Currently my headphones are occupied (on repeat) by your fan-fucking-tastic (no, I am not afraid to use this word) song “Shoulda Known”. This one I can’t put into a time frame…what year was this song released and how did it end up on “The Brooklyn Beat: Down Home” volume 6 compilation? I’d say it’s quite different from the other stuff I could listen from you – was it deliberate detour from your “traditional” (if I can call it that) output?

Thank you. Shoulda Known is one of my favorite tunes. Recorded in DeSau Studios on Murry St. in Lower Manhattan with the great Jerry Williams who recorded the Beastie Boys as engineer. Recorded live in one take.

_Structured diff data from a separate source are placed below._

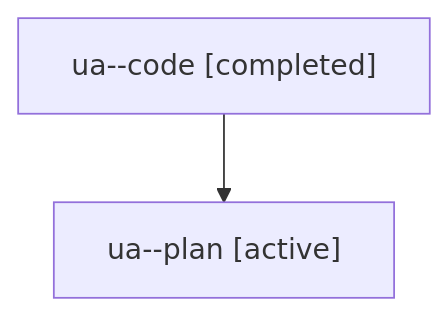
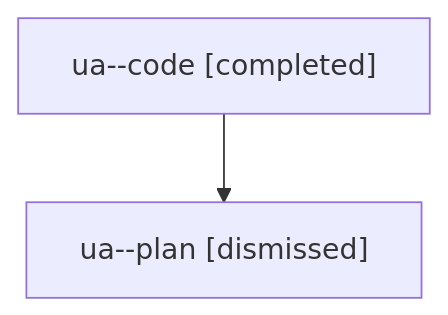
Before and after one commit to sase-org/sase--agents: the diagram in sessions/bbugyi200.athena.ua.md, drawn with Mermaid. The commit also changed other lines of this file and 24 other files, not shown here.

````diff
--- a/sessions/bbugyi200.athena.ua.md
+++ b/sessions/bbugyi200.athena.ua.md
@@ -9,6 +9,6 @@
 ```mermaid
 flowchart TD
   n0["ua--code [completed]"]
-  n1["ua--plan [active]"]
+  n1["ua--plan [dismissed]"]
   n0 --> n1
 ```
````
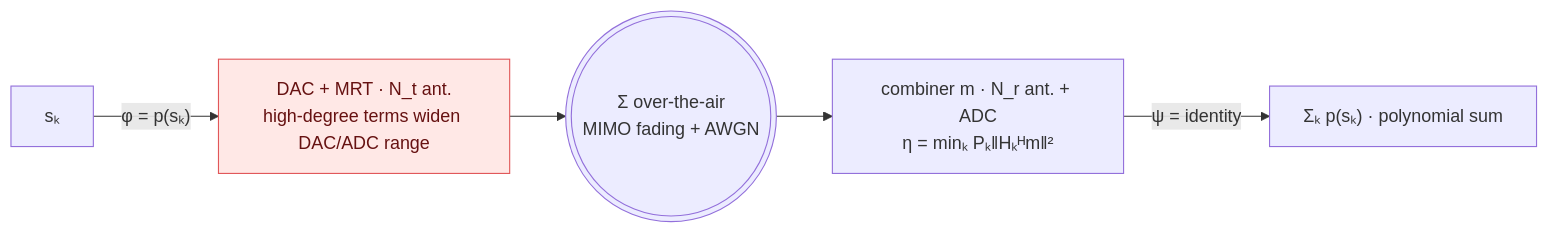
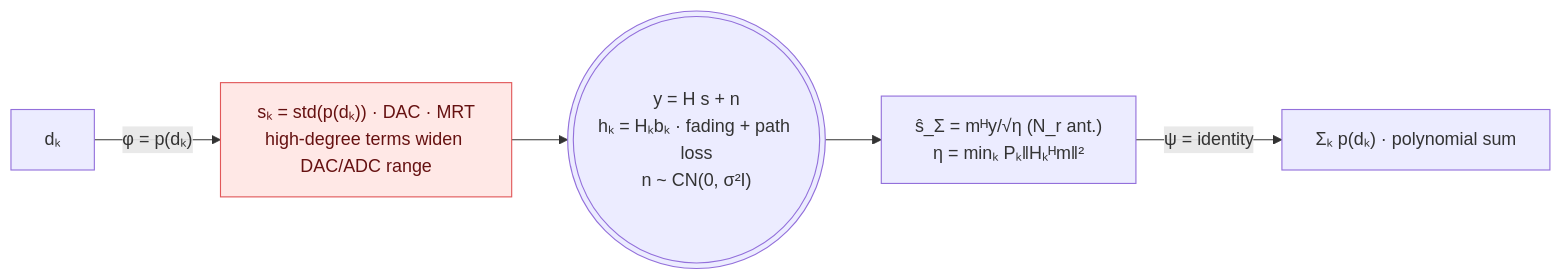
Before and after one commit to wincle626/OverAirCompute: the eighth of 13 diagrams in README.md, drawn with Mermaid. The commit also changed other lines of this file, not shown here.

````diff
--- a/README.md
+++ b/README.md
@@ -322,9 +339,9 @@
 ```mermaid
 flowchart LR
-    s["sₖ"] -->|"φ = p(sₖ)"| tx["DAC + MRT · N_t ant.<br/>high-degree terms widen DAC/ADC range"]
-    tx --> air((("Σ over-the-air<br/>MIMO fading + AWGN")))
-    air --> rx["combiner m · N_r ant. + ADC<br/>η = minₖ Pₖ‖Hₖᴴm‖²"]
-    rx -->|"ψ = identity"| r["Σₖ p(sₖ)  ·  polynomial sum"]
+    d["dₖ"] -->|"φ = p(dₖ)"| tx["sₖ = std(p(dₖ)) · DAC · MRT<br/>high-degree terms widen DAC/ADC range"]
+    tx --> y((("y = H s + n<br/>hₖ = Hₖbₖ · fading + path loss<br/>n ~ CN(0, σ²I)")))
+    y --> rx["ŝ_Σ = mᴴy/√η (N_r ant.)<br/>η = minₖ Pₖ‖Hₖᴴm‖²"]
+    rx -->|"ψ = identity"| r["Σₖ p(dₖ)  ·  polynomial sum"]
     classDef hot fill:#ffe8e6,stroke:#E15759,color:#611;
     class tx hot;
 ```
````
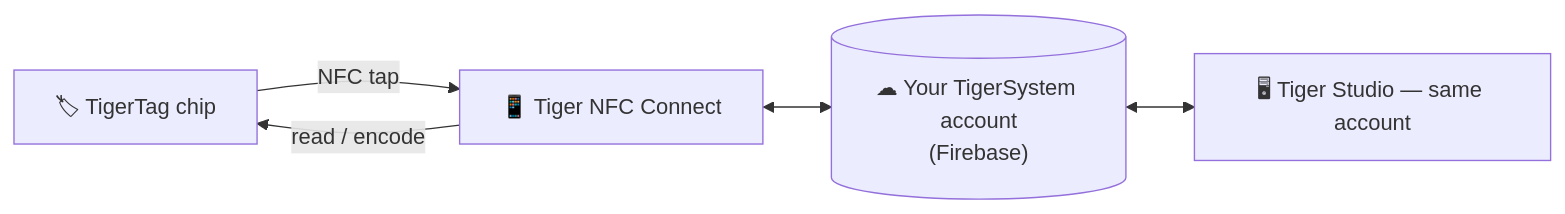
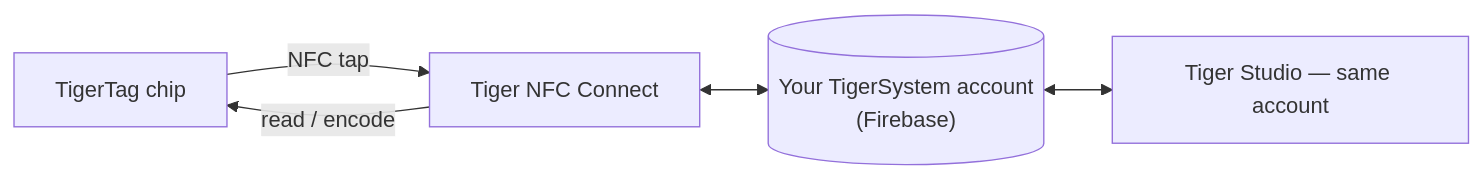
One commit to TigerTag-Project/TigerSystem-Docs changed the diagram in docs/products/tigertag-connect.md. Above: the diagram before and after it, drawn with Mermaid. The commit also changed other lines of this file and 56 other files, not shown here.

````diff
--- a/docs/products/tigertag-connect.md
+++ b/docs/products/tigertag-connect.md
@@ -13,7 +13,7 @@
 ```mermaid
 flowchart LR
-    TAG["🏷 TigerTag chip"] -- "NFC tap" --> CO["📱 Tiger NFC Connect"]
-    CO -- "read / encode" --> TAG
-    CO <--> CLOUD[("☁ Your TigerSystem account<br/>(Firebase)")]
-    CLOUD <--> ST["🖥 Tiger Studio — same account"]
+  TAG["TigerTag chip"] -- "NFC tap" --> CO["Tiger NFC Connect"]
+  CO -- "read / encode" --> TAG
+  CO <--> CLOUD[("Your TigerSystem account<br/>(Firebase)")]
+  CLOUD <--> ST["Tiger Studio — same account"]
 ```
````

Can we imagine bands without playing live? OK, we all know the various bedroom projects and one-man bands, but we’re not talking that…we’re talking proper band doing proper live show. From what I could find, you did play the legendary CBGB club back in the 1980s. Call me jealous!!! Of course, most of the people would be interesting in discussing this…but let’s get back to the very first public gig… how do you remember it?

CBGB was a long hall with a stage and dressing rooms in back. To get to the legendary toilet you had to pass by the dressing rooms which somehow helped make the experience more tribal. It was our church with beer and some of my best memories come from those gigs. Where’s my Beer and Mama Made a Monster were recorded on video there.

Any interesting memories from frequenting this (and other) music clubs?

We also liked playing in bars with no stage, so we were right in the middle of the audience with them. Interesting note: we played a biker bar in Queens one summer night and were placed near last on the bill. All of the other bands hit the stage with their hardest power metal riffing tunes which would seem like the proper path to take in a biker bar. However, against the wishes of the band I put Ballad of the Grower as song #1 on the list. The guys were troopers and played it right. When we got to the second chorus time, all the bikers and their women were singing with us. From that point on it was through the roof and the guys did not challenge my set selections again.

I can’t help to notice – I’ve already mentioned the name of “Hound Dogma Records” and I see the video to “Blog Zombie” from 2013 was produced by Hound Dogma Productions… I guess that’s your own record label/production company, is that correct? I am going only by the info I’ve found on Discogs, but the only other band released on this label was Raw Edge. Did Beatniks have anything to do with this band as well?

I mentioned Raw Edge before which in my mind never really clicked artistically or energy wise. But the label of Hound Dogma has been constant throughout. Keep in mind I am the exact same age as Rock and Roll. Saw Elvis live on Ed Sullivan and was onstage photographing AC/DC on their first tour. Hound Dogma is perfect for our label in that it speaks of heritage, rock and roll and intelligent humor.

As mentioned in the beginning, we’re almost at the end of the 2022. Any plans for the Christmas season as a band…and what about plans for 2023?

I want to record more music and the guys seem to agree. I also want to create more films and still hope that my screenplay for Blog Zombie gets picked up with the amazingly talented actor John Byner as the main character. The thesis of the piece is totally different from Mr, Robot. The theme does delve into the dark world of online trolls, gun running, and paid disruptors, but it is basically a story about a family under enormous stress and how they deal with it.

Contact: lwhite18@nycap.rr.com (Lawrence White)

Other links for the Beatniks from Mars:




“Naked” – 1990 (See cassette cover below)

“Nice Planet – “1991”

“Trouble in the City” 1991